— Problem details —
Give back every line of the material below exactly, but no images.

— Data —
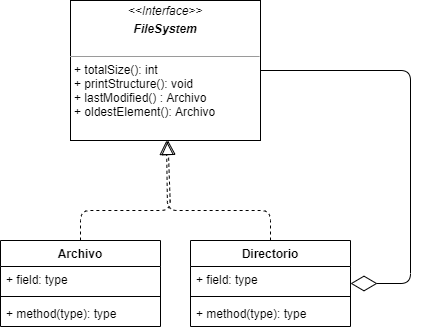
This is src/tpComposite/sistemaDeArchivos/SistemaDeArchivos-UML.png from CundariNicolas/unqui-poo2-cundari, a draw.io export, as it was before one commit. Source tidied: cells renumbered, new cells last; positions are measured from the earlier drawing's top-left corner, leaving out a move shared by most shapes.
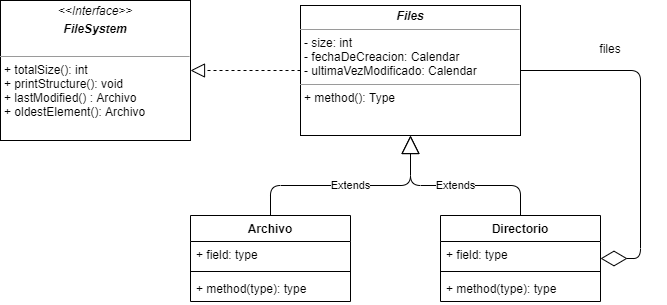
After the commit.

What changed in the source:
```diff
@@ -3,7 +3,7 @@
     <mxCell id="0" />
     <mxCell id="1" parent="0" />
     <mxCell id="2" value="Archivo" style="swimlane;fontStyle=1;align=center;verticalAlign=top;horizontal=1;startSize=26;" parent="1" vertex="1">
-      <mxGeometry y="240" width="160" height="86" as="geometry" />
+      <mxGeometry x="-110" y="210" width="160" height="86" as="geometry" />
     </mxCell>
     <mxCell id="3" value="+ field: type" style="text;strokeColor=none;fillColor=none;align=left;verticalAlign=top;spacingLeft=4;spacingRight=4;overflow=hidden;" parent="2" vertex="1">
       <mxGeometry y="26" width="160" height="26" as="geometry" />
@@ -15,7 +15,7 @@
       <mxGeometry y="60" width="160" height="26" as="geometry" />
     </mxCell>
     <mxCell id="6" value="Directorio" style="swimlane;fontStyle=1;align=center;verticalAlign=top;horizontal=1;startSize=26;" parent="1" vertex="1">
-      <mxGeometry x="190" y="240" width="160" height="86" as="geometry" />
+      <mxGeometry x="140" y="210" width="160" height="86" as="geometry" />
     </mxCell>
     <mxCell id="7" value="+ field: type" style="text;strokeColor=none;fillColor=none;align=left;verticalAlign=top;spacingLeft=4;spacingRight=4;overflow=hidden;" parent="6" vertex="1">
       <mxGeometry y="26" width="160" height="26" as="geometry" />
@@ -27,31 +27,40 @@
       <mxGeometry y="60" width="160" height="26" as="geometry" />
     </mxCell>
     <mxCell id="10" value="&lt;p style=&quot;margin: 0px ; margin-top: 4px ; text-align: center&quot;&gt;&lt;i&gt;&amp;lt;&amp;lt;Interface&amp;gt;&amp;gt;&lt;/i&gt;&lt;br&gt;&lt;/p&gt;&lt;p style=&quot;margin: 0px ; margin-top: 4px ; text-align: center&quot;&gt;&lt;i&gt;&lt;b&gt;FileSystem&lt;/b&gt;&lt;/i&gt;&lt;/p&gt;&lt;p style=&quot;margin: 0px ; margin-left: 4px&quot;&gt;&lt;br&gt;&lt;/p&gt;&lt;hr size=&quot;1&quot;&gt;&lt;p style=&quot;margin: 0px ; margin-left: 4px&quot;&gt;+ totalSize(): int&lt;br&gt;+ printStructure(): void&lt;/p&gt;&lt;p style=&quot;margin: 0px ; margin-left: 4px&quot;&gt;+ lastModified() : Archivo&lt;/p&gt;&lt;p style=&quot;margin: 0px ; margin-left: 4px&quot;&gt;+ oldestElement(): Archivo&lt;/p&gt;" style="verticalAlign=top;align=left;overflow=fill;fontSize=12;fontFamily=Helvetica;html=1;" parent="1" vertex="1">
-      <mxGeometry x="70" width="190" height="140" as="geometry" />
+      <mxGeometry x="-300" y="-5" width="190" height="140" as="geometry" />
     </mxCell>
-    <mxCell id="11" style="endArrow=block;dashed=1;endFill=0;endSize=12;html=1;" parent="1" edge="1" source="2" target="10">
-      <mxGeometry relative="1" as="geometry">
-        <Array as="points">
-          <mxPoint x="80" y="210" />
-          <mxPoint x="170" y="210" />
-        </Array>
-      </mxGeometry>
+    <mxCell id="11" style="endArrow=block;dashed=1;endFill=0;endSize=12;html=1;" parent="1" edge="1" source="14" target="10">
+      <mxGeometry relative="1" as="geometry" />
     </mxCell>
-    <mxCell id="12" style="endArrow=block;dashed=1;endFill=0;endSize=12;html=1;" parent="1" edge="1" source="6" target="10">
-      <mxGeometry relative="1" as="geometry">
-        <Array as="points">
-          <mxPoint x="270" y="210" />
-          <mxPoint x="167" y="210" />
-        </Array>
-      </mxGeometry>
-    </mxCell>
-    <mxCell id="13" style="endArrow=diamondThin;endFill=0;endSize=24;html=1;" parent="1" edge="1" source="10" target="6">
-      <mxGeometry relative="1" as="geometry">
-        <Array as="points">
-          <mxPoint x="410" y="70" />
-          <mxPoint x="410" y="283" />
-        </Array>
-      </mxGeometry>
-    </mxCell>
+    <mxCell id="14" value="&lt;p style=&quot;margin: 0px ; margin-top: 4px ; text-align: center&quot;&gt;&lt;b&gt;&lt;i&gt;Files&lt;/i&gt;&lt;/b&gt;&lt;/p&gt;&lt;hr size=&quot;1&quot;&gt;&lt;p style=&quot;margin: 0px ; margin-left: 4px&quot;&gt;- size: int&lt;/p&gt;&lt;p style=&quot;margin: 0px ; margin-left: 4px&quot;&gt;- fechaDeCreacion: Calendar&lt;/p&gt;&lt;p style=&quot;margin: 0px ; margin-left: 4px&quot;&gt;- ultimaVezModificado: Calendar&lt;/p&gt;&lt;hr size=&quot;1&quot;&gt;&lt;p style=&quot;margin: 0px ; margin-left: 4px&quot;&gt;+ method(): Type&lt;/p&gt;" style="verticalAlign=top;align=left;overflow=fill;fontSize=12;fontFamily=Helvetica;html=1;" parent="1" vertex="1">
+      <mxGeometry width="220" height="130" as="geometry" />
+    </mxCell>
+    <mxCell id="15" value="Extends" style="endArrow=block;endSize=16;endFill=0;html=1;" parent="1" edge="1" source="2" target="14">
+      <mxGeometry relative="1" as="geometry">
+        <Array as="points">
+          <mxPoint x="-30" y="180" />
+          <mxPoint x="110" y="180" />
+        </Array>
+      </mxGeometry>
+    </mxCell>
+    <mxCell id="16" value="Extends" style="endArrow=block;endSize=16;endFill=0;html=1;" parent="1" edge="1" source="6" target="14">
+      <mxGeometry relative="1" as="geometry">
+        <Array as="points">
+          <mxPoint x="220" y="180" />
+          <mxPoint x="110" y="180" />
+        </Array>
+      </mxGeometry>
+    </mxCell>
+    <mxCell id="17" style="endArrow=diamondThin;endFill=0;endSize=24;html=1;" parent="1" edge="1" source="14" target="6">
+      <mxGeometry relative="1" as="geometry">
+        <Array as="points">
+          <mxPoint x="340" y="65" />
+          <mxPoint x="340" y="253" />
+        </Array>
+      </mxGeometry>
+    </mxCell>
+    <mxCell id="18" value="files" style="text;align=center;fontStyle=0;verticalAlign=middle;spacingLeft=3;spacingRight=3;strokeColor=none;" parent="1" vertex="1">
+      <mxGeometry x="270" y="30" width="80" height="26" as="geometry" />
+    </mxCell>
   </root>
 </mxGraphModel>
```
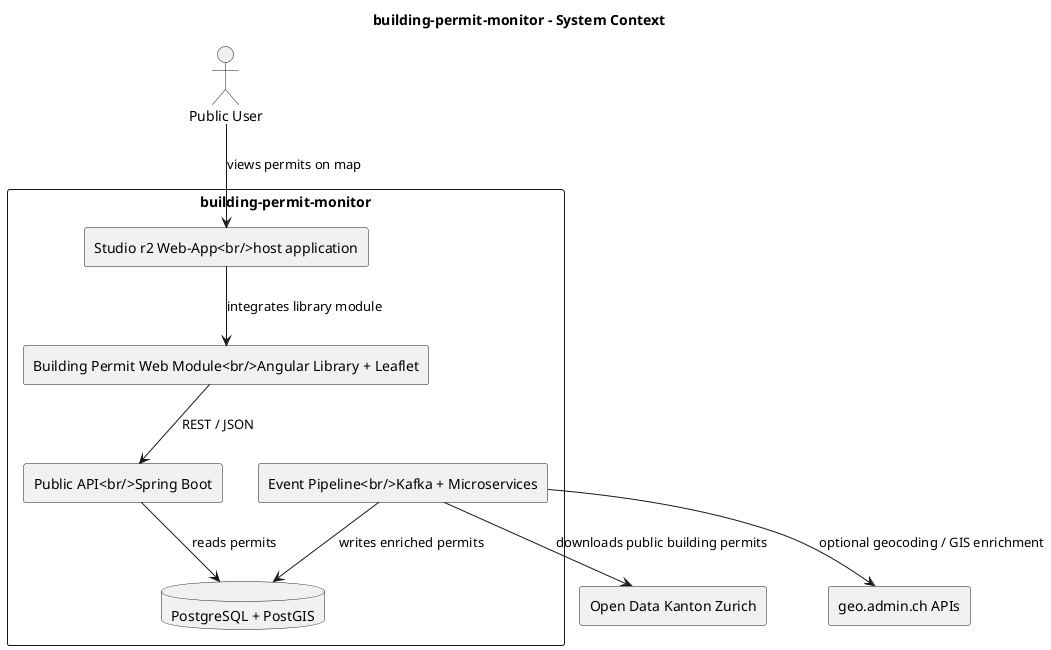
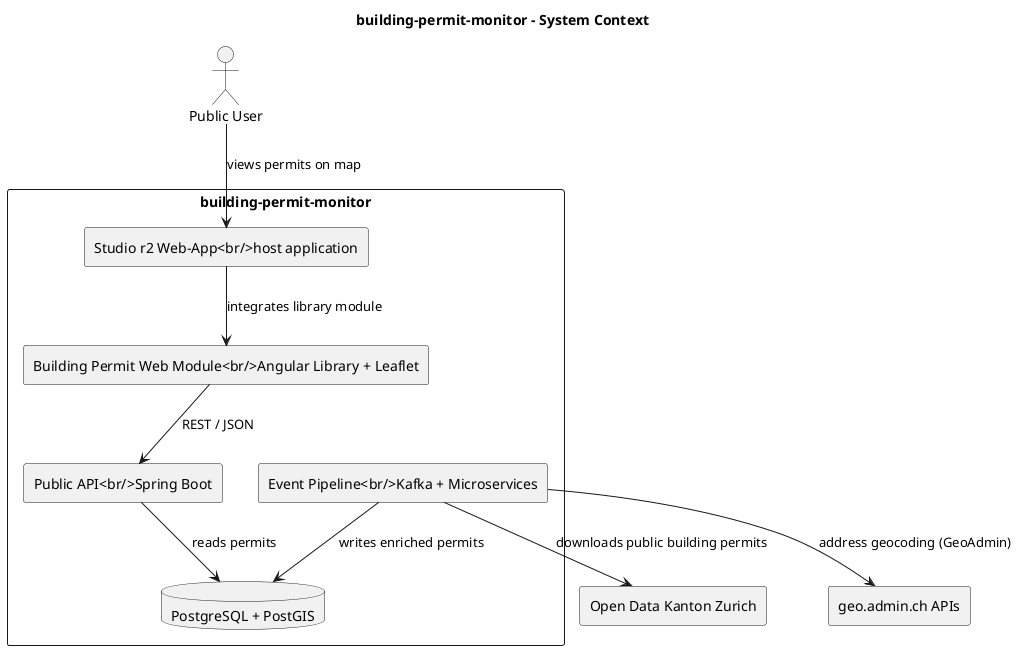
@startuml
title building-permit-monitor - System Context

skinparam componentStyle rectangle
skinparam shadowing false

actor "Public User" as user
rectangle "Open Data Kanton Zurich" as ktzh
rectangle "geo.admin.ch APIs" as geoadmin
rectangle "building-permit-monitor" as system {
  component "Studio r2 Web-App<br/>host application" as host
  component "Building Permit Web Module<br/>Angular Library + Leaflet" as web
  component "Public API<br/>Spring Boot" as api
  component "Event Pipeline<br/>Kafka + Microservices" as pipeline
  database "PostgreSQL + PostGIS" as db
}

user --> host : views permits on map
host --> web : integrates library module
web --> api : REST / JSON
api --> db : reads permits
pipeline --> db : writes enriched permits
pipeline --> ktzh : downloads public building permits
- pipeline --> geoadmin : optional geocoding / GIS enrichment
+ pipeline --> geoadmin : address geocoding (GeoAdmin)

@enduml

— Output —
This is src/tpComposite/sistemaDeArchivos/SistemaDeArchivos-UML.png from CundariNicolas/unqui-poo2-cundari, a draw.io export, as it was before one commit. Source tidied: cells renumbered, new cells last; positions are measured from the earlier drawing's top-left corner, leaving out a move shared by most shapes.
After the commit.

What changed in the source:
```diff
@@ -3,7 +3,7 @@
     <mxCell id="0" />
     <mxCell id="1" parent="0" />
     <mxCell id="2" value="Archivo" style="swimlane;fontStyle=1;align=center;verticalAlign=top;horizontal=1;startSize=26;" parent="1" vertex="1">
-      <mxGeometry y="240" width="160" height="86" as="geometry" />
+      <mxGeometry x="-110" y="210" width="160" height="86" as="geometry" />
     </mxCell>
     <mxCell id="3" value="+ field: type" style="text;strokeColor=none;fillColor=none;align=left;verticalAlign=top;spacingLeft=4;spacingRight=4;overflow=hidden;" parent="2" vertex="1">
       <mxGeometry y="26" width="160" height="26" as="geometry" />
@@ -15,7 +15,7 @@
       <mxGeometry y="60" width="160" height="26" as="geometry" />
     </mxCell>
     <mxCell id="6" value="Directorio" style="swimlane;fontStyle=1;align=center;verticalAlign=top;horizontal=1;startSize=26;" parent="1" vertex="1">
-      <mxGeometry x="190" y="240" width="160" height="86" as="geometry" />
+      <mxGeometry x="140" y="210" width="160" height="86" as="geometry" />
     </mxCell>
     <mxCell id="7" value="+ field: type" style="text;strokeColor=none;fillColor=none;align=left;verticalAlign=top;spacingLeft=4;spacingRight=4;overflow=hidden;" parent="6" vertex="1">
       <mxGeometry y="26" width="160" height="26" as="geometry" />
@@ -27,31 +27,40 @@
       <mxGeometry y="60" width="160" height="26" as="geometry" />
     </mxCell>
     <mxCell id="10" value="&lt;p style=&quot;margin: 0px ; margin-top: 4px ; text-align: center&quot;&gt;&lt;i&gt;&amp;lt;&amp;lt;Interface&amp;gt;&amp;gt;&lt;/i&gt;&lt;br&gt;&lt;/p&gt;&lt;p style=&quot;margin: 0px ; margin-top: 4px ; text-align: center&quot;&gt;&lt;i&gt;&lt;b&gt;FileSystem&lt;/b&gt;&lt;/i&gt;&lt;/p&gt;&lt;p style=&quot;margin: 0px ; margin-left: 4px&quot;&gt;&lt;br&gt;&lt;/p&gt;&lt;hr size=&quot;1&quot;&gt;&lt;p style=&quot;margin: 0px ; margin-left: 4px&quot;&gt;+ totalSize(): int&lt;br&gt;+ printStructure(): void&lt;/p&gt;&lt;p style=&quot;margin: 0px ; margin-left: 4px&quot;&gt;+ lastModified() : Archivo&lt;/p&gt;&lt;p style=&quot;margin: 0px ; margin-left: 4px&quot;&gt;+ oldestElement(): Archivo&lt;/p&gt;" style="verticalAlign=top;align=left;overflow=fill;fontSize=12;fontFamily=Helvetica;html=1;" parent="1" vertex="1">
-      <mxGeometry x="70" width="190" height="140" as="geometry" />
+      <mxGeometry x="-300" y="-5" width="190" height="140" as="geometry" />
     </mxCell>
-    <mxCell id="11" style="endArrow=block;dashed=1;endFill=0;endSize=12;html=1;" parent="1" edge="1" source="2" target="10">
-      <mxGeometry relative="1" as="geometry">
-        <Array as="points">
-          <mxPoint x="80" y="210" />
-          <mxPoint x="170" y="210" />
-        </Array>
-      </mxGeometry>
+    <mxCell id="11" style="endArrow=block;dashed=1;endFill=0;endSize=12;html=1;" parent="1" edge="1" source="14" target="10">
+      <mxGeometry relative="1" as="geometry" />
     </mxCell>
-    <mxCell id="12" style="endArrow=block;dashed=1;endFill=0;endSize=12;html=1;" parent="1" edge="1" source="6" target="10">
-      <mxGeometry relative="1" as="geometry">
-        <Array as="points">
-          <mxPoint x="270" y="210" />
-          <mxPoint x="167" y="210" />
-        </Array>
-      </mxGeometry>
-    </mxCell>
-    <mxCell id="13" style="endArrow=diamondThin;endFill=0;endSize=24;html=1;" parent="1" edge="1" source="10" target="6">
-      <mxGeometry relative="1" as="geometry">
-        <Array as="points">
-          <mxPoint x="410" y="70" />
-          <mxPoint x="410" y="283" />
-        </Array>
-      </mxGeometry>
-    </mxCell>
+    <mxCell id="14" value="&lt;p style=&quot;margin: 0px ; margin-top: 4px ; text-align: center&quot;&gt;&lt;b&gt;&lt;i&gt;Files&lt;/i&gt;&lt;/b&gt;&lt;/p&gt;&lt;hr size=&quot;1&quot;&gt;&lt;p style=&quot;margin: 0px ; margin-left: 4px&quot;&gt;- size: int&lt;/p&gt;&lt;p style=&quot;margin: 0px ; margin-left: 4px&quot;&gt;- fechaDeCreacion: Calendar&lt;/p&gt;&lt;p style=&quot;margin: 0px ; margin-left: 4px&quot;&gt;- ultimaVezModificado: Calendar&lt;/p&gt;&lt;hr size=&quot;1&quot;&gt;&lt;p style=&quot;margin: 0px ; margin-left: 4px&quot;&gt;+ method(): Type&lt;/p&gt;" style="verticalAlign=top;align=left;overflow=fill;fontSize=12;fontFamily=Helvetica;html=1;" parent="1" vertex="1">
+      <mxGeometry width="220" height="130" as="geometry" />
+    </mxCell>
+    <mxCell id="15" value="Extends" style="endArrow=block;endSize=16;endFill=0;html=1;" parent="1" edge="1" source="2" target="14">
+      <mxGeometry relative="1" as="geometry">
+        <Array as="points">
+          <mxPoint x="-30" y="180" />
+          <mxPoint x="110" y="180" />
+        </Array>
+      </mxGeometry>
+    </mxCell>
+    <mxCell id="16" value="Extends" style="endArrow=block;endSize=16;endFill=0;html=1;" parent="1" edge="1" source="6" target="14">
+      <mxGeometry relative="1" as="geometry">
+        <Array as="points">
+          <mxPoint x="220" y="180" />
+          <mxPoint x="110" y="180" />
+        </Array>
+      </mxGeometry>
+    </mxCell>
+    <mxCell id="17" style="endArrow=diamondThin;endFill=0;endSize=24;html=1;" parent="1" edge="1" source="14" target="6">
+      <mxGeometry relative="1" as="geometry">
+        <Array as="points">
+          <mxPoint x="340" y="65" />
+          <mxPoint x="340" y="253" />
+        </Array>
+      </mxGeometry>
+    </mxCell>
+    <mxCell id="18" value="files" style="text;align=center;fontStyle=0;verticalAlign=middle;spacingLeft=3;spacingRight=3;strokeColor=none;" parent="1" vertex="1">
+      <mxGeometry x="270" y="30" width="80" height="26" as="geometry" />
+    </mxCell>
   </root>
 </mxGraphModel>
```
@startuml
title building-permit-monitor - System Context

skinparam componentStyle rectangle
skinparam shadowing false

actor "Public User" as user
rectangle "Open Data Kanton Zurich" as ktzh
rectangle "geo.admin.ch APIs" as geoadmin
rectangle "building-permit-monitor" as system {
  component "Studio r2 Web-App<br/>host application" as host
  component "Building Permit Web Module<br/>Angular Library + Leaflet" as web
  component "Public API<br/>Spring Boot" as api
  component "Event Pipeline<br/>Kafka + Microservices" as pipeline
  database "PostgreSQL + PostGIS" as db
}

user --> host : views permits on map
host --> web : integrates library module
web --> api : REST / JSON
api --> db : reads permits
pipeline --> db : writes enriched permits
pipeline --> ktzh : downloads public building permits
- pipeline --> geoadmin : optional geocoding / GIS enrichment
+ pipeline --> geoadmin : address geocoding (GeoAdmin)

@enduml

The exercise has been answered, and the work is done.